Laura Gisborne, one of the owners of The Art of Wine, took one of these paths. She married into a family business in her early twenties, exited after a period of time with her husband and got into real estate, which exposed them to retail businesses, which they also ventured into. During this time they moved to Sedona, Arizona, where they decided to open a wine bar to cater to the 3-4 million annual tourists that Sedona sees.

This would be the 9th business that Laura was involved with.

Runaway Success

The business took off and before too long they had added a wine subscription business to their events and tastings. They shipped a box once a quarter and made an effort to curate the box around the tasting preferences of subscribers instead of just using it as a place to dump overstock or clearance inventory.

The quarterly shipments depended on a year-long original commitment, after which time they often saw churn around 30%, but since they had a solid stream of new subscribers through their retail location, that core continued to build up.

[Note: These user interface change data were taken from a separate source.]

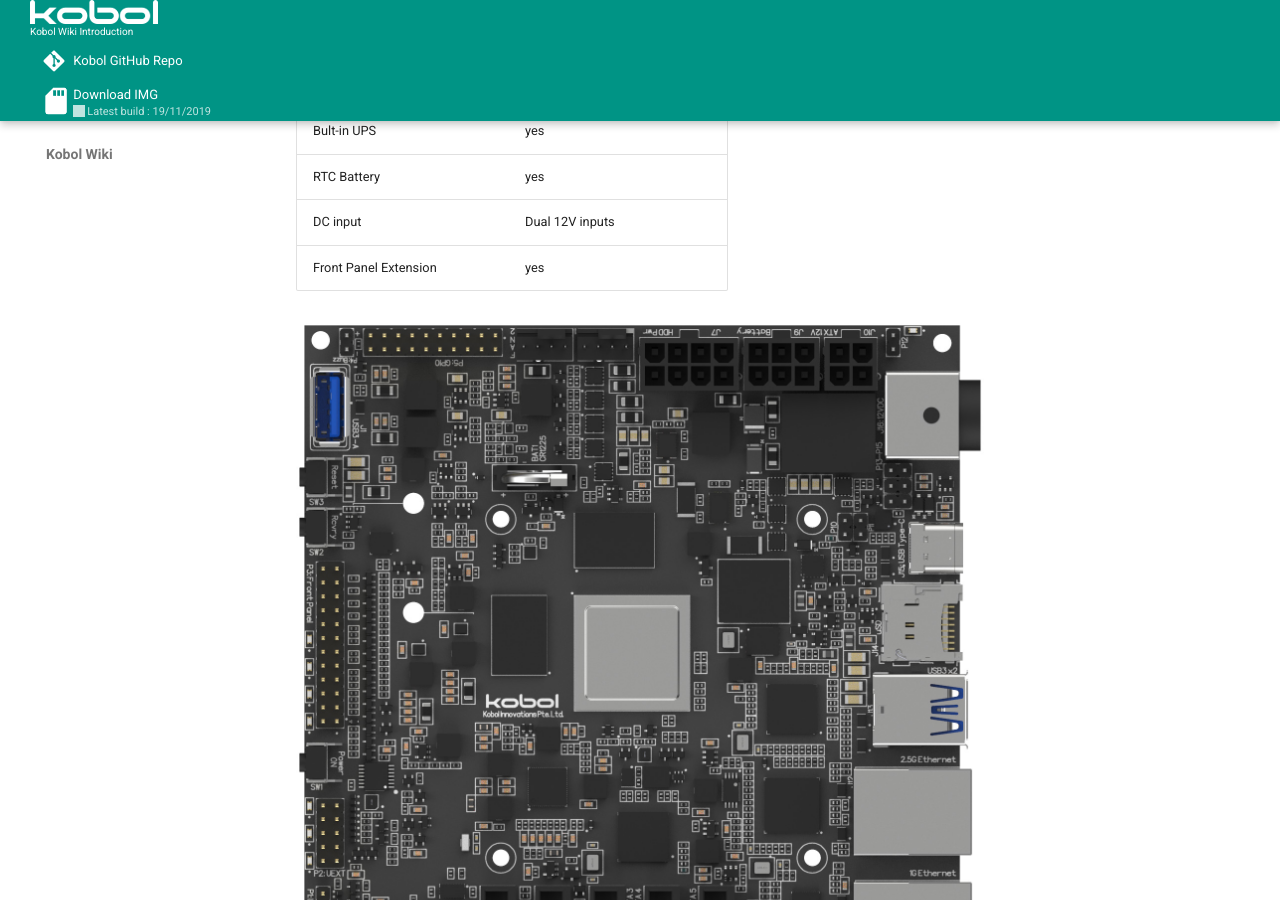
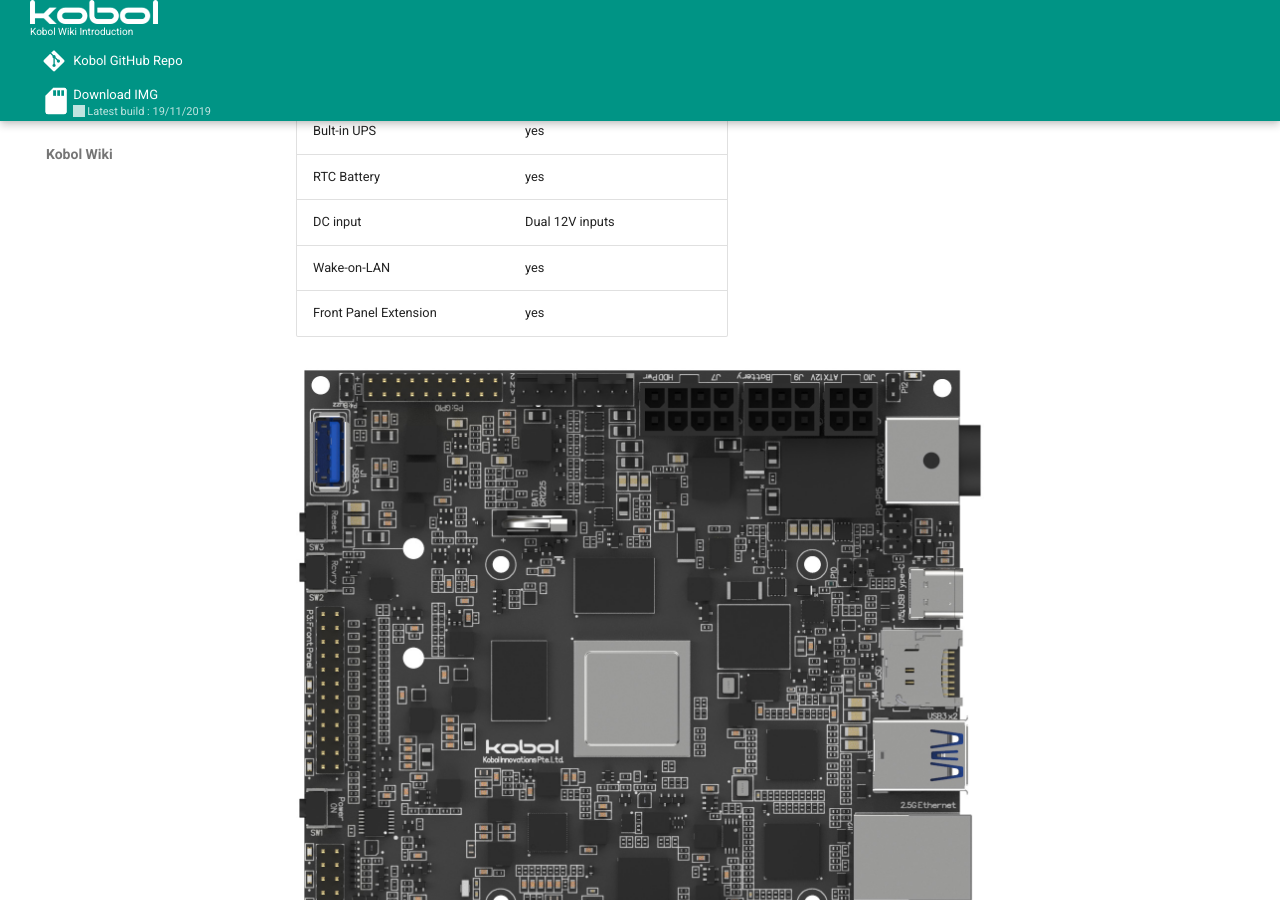
Before and after one commit to kobol-io/wiki, an MkDocs documentation site: the page built from docs/helios64/intro.md, in a window 1280 px wide and 900 px high, scrolled down 2596 px. Built offline with MkDocs 1.6.1 and Material for MkDocs 9.7.7, drawn with Linux system fonts in a browser that asks for light colours.

Commit message:
Update h64 spec table

```diff
--- a/docs/helios64/intro.md
+++ b/docs/helios64/intro.md
@@ -49,6 +49,7 @@ Helios64 is our latest design for the ultimate ARM powered NAS. Compared to the
 |Bult-in UPS|yes|
 |RTC Battery|yes|
 |DC input|Dual 12V inputs|
+|Wake-on-LAN|yes|
 |Front Panel Extension|yes|
 
 ![Helios64 Top View](/helios64/img/intro/helios64-top-view.jpg)
```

Laura’s first job was at McDonald’s and she very much took to heart the lesson of creating written manuals that would enable people of high school age and intelligence to run key business functions. While high schoolers obviously couldn’t help with a wine bar, she kept the same principles in place and advocates for every single role in a business to be clearly articulated in written form. It’s short-term “pain” with lasting value.

She believes that everyone in the business has to be replaceable, not just for running a business, but for eventually selling it, something she always considers when creating a new venture.

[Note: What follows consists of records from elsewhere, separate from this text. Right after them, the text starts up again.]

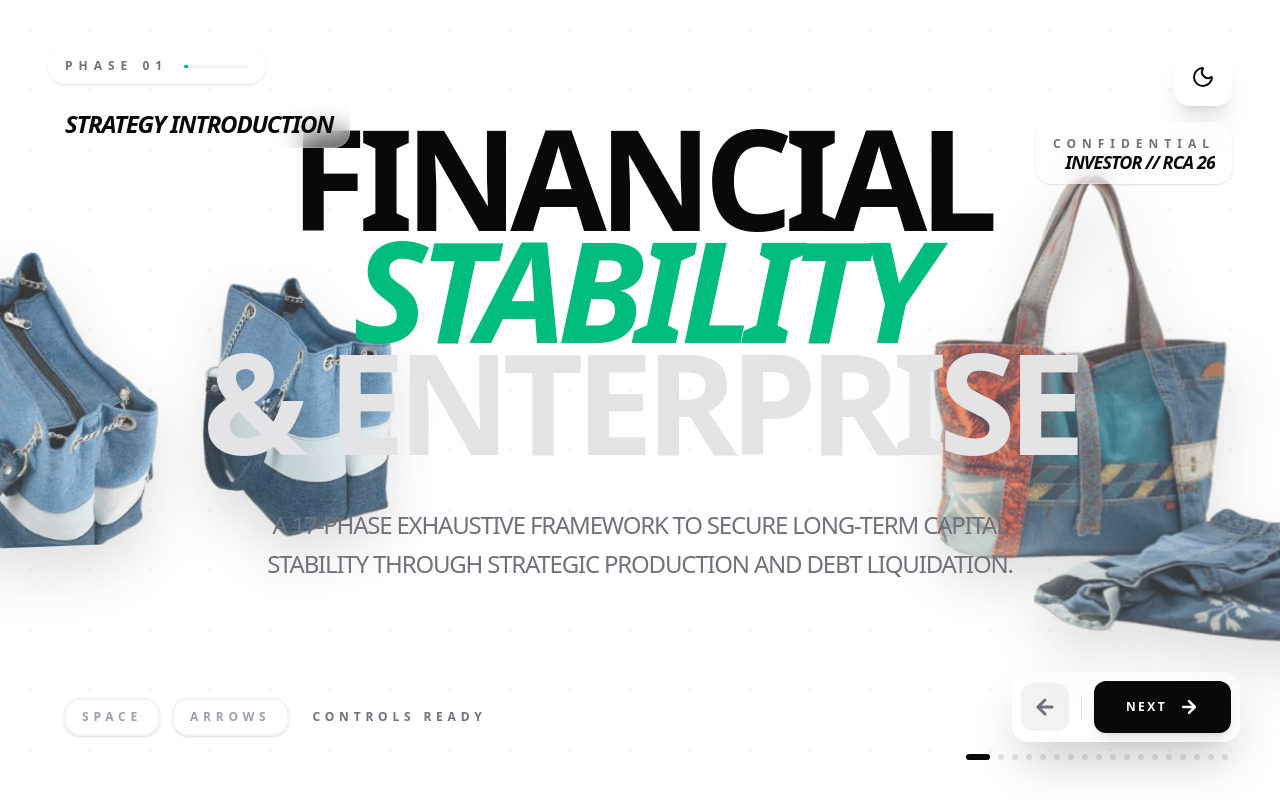
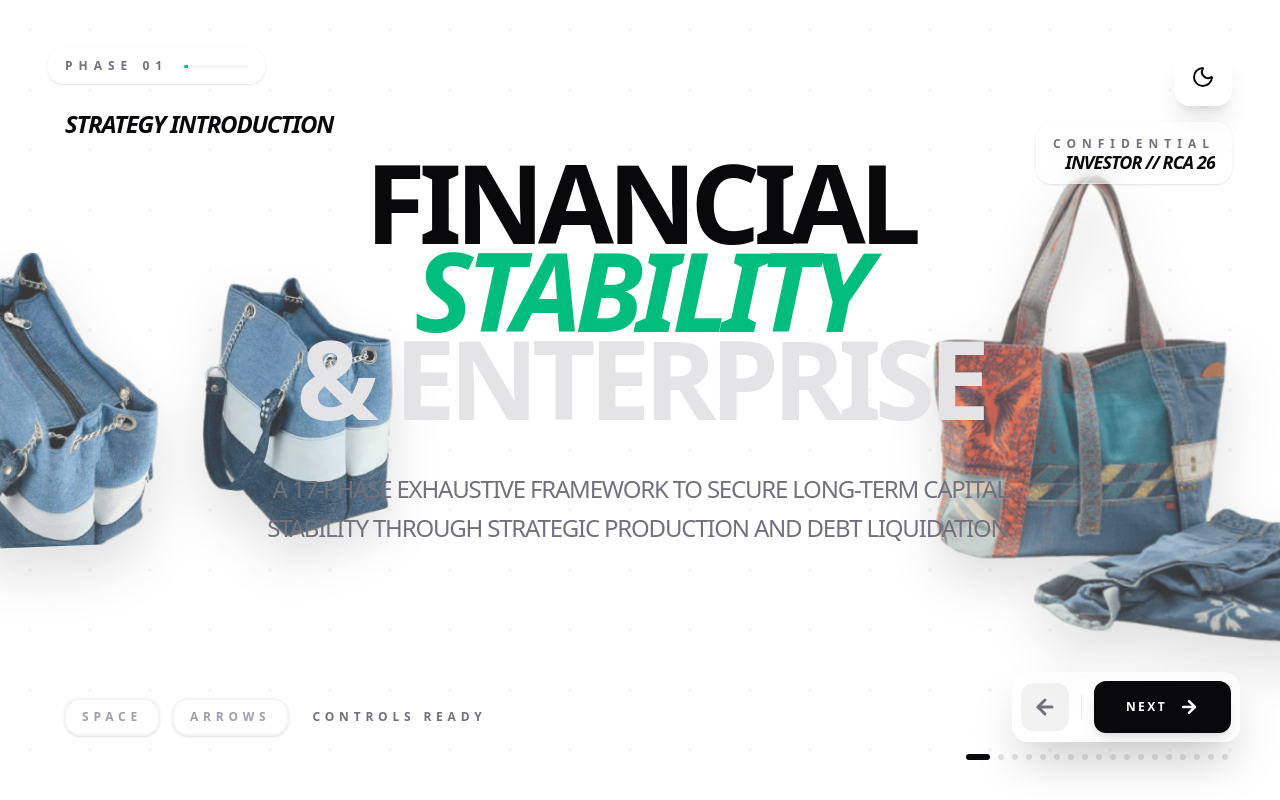
Before and after one commit to Ntarekp/Financial-Stability-Plan, a React (Vite) app: page / in a window 1280 px wide. Built offline with nearby package versions, Linux system fonts and the light colour scheme.

Commit message:
Resolve Scale and overflow issues

```diff
--- a/src/App.tsx
+++ b/src/App.tsx
@@ -200,7 +200,7 @@ export default function App() {
             animate={{ opacity: 1, y: 0 }}
             className="relative z-10 px-6 text-center"
           >
-            <h1 className="text-6xl md:text-8xl lg:text-[140px] font-black text-zinc-950 dark:text-white tracking-[-0.06em] mb-12 leading-[0.8] uppercase mx-auto transition-colors text-center">
+            <h1 className="text-6xl md:text-7xl lg:text-8xl xl:text-[110px] 2xl:text-[140px] font-black text-zinc-950 dark:text-white tracking-[-0.06em] mb-12 leading-[0.8] uppercase mx-auto transition-colors text-center">
               Financial <br />
               <span className="text-emerald-500 italic">Stability</span> <br />
               <span className="text-zinc-200 dark:text-zinc-800">
@@ -438,7 +438,7 @@ export default function App() {
       y: 2000,
       scale: 1,
       component: (
-        <div className="relative w-full max-w-7xl px-6 lg:px-8 flex flex-col items-center min-h-[85vh] justify-center">
+        <div className="relative w-full max-w-7xl px-6 lg:px-8 flex flex-col items-center min-h-[80vh] lg:min-h-[85vh] justify-center">
           {/* Decoupled Background Layer - Truly unrelated to foreground flow */}
           <div className="absolute inset-0 pointer-events-none -z-20 overflow-visible select-none">
             <motion.div
@@ -519,7 +519,7 @@ export default function App() {
       y: 2000,
       scale: 1,
       component: (
-        <div className="relative w-full max-w-7xl px-6 lg:px-12 flex flex-col items-center min-h-[85vh] justify-center">
+        <div className="relative w-full max-w-7xl px-6 lg:px-12 flex flex-col items-center min-h-[80vh] lg:min-h-[85vh] justify-center">
           {/* Background Parallax Image - Better Contained */}
           <div className="absolute inset-0 pointer-events-none -z-10 overflow-visible">
             <motion.div
@@ -825,10 +825,10 @@ export default function App() {
             </div>
           </div>
 
-          {/* Surgical 'Needle Hole' Persisting Video - Positioned Safely Bottom Left */}
+          {/* Surgical 'Needle Hole' Persisting Video - Positioned Safely Bottom Left with larger size */}
           <motion.div
             layoutId="bsf-video"
-            className="absolute bottom-4 left-4 w-32 md:w-56 aspect-video rounded-xl overflow-hidden border-4 border-white dark:border-zinc-800 shadow-2xl z-20 hidden lg:block grayscale hover:grayscale-0 transition-all duration-700 pointer-events-auto"
+            className="absolute bottom-0 left-[-5%] w-48 md:w-80 aspect-video rounded-2xl overflow-hidden border-4 border-white dark:border-zinc-800 shadow-3xl z-20 hidden lg:block transition-all duration-700 pointer-events-auto"
           >
             <video
               src="/images/bsfl-farming.mp4"
@@ -838,6 +838,7 @@ export default function App() {
               playsInline
               className="w-full h-full object-cover"
             />
+            <div className="absolute inset-0 bg-emerald-500/10 mix-blend-overlay" />
           </motion.div>
         </div>
       ),
@@ -1373,7 +1374,10 @@ export default function App() {
             transition={{ duration: 1.5, ease: [0.16, 1, 0.3, 1] }}
           >
             <div className="relative">
-              <div className="relative z-10 py-20 md:py-40 w-screen md:w-auto md:min-w-[800px] lg:min-w-[1200px] px-6 md:px-0 flex justify-center">
+              <div
+                className="relative z-10 py-16 xl:py-40 w-screen md:w-auto
+  md:min-w-[700px] lg:min-w-[900px] xl:min-w-[1100px] px-6 md:px-0 flex justify-center"
+              >
                 {section.component}
               </div>
             </div>
```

“It’s Time”

Often the end can come suddenly. A business owner can wake up one day and realize he/she is mentally done and needs to sell. Less ideally, people can go through a personal crisis and be forced to sell. In this particular case it was more of the former: Laura’s husband hit his 50th birthday and realized he didn’t want to work at a wine bar anymore, even at the 15-20 hours a week he was working.

For her part, Laura had started to get more speaking requests around entrepreneurship and leadership and realized she would like an exit that would allow her to pursue that as well.

After experience selling more than half a dozen businesses, they opted to list the business on BizBuySell and had three different serious interactions in which she required not just an NDA but the unusual additional requirement of a noncompete, as the market in Sedona had significantly changed since they were the first mover in the space back in 2005.

Last Call

One of the potential buyers made it far enough into the process for a site visit, and Laura and her husband discovered that there was a lifestyle motivation as well: the couple looking to purchase lived in Washington State, with hundreds of rain days a year, and were looking to move to sunny Arizona anyway.

The Art of Wine had been sliced up into different business lines, primarily to give Laura a bit of negotiating. She knew the inventory would be worthless to them once they sold, so she held it as a bargaining chip should they need to push the deal over the line (they could “throw in” the inventory).

However, they discovered that the nonexistent regulation when the company was started in 2005 had developed at the same pace as the burgeoning Arizona wine industry. That meant the new owners would need a liquor license, something Laura and her husband never needed because they were grandfathered in.

That meant telling the buyers that they needed to spend $20k to acquire a license before the sale closed. For their part, Laura and her husband simply deducted that $20,000 from the selling price to make sure they were offering a like-for-like scenario: the business would have been on a completely different footing if they couldn’t serve wine at events.

Thankfully all went well and The Art of Wine was successfully handed off to new owners grateful to change their climate in addition to their income stream.


As always, there are lots of lessons here, but we will focus on three:

  1. What might new owners need? When they went to sell, they found out a buyer would need a liquor license and thankfully there was one available for sale, but if there hadn’t been, the deal would have been substantially altered or possibly dead in the water. Keep track of changes that you personally might not need to be compliant with but a buyer would. 
  2. Add a subscription line of revenue. While subscription businesses are second-nature now, they weren’t when The Art of Wine first got started. How might you add on subscription revenue to your existing business or one you are looking to acquire?
  3. Don’t wait. When you are “done” with a business, your team members will notice soon enough. Don’t wait to put an action plan in motion…a plan that you come up with long before you find you’re “done.”

Want to buy a wine bar or some other hospitality business? We’ve got options for you. Call us!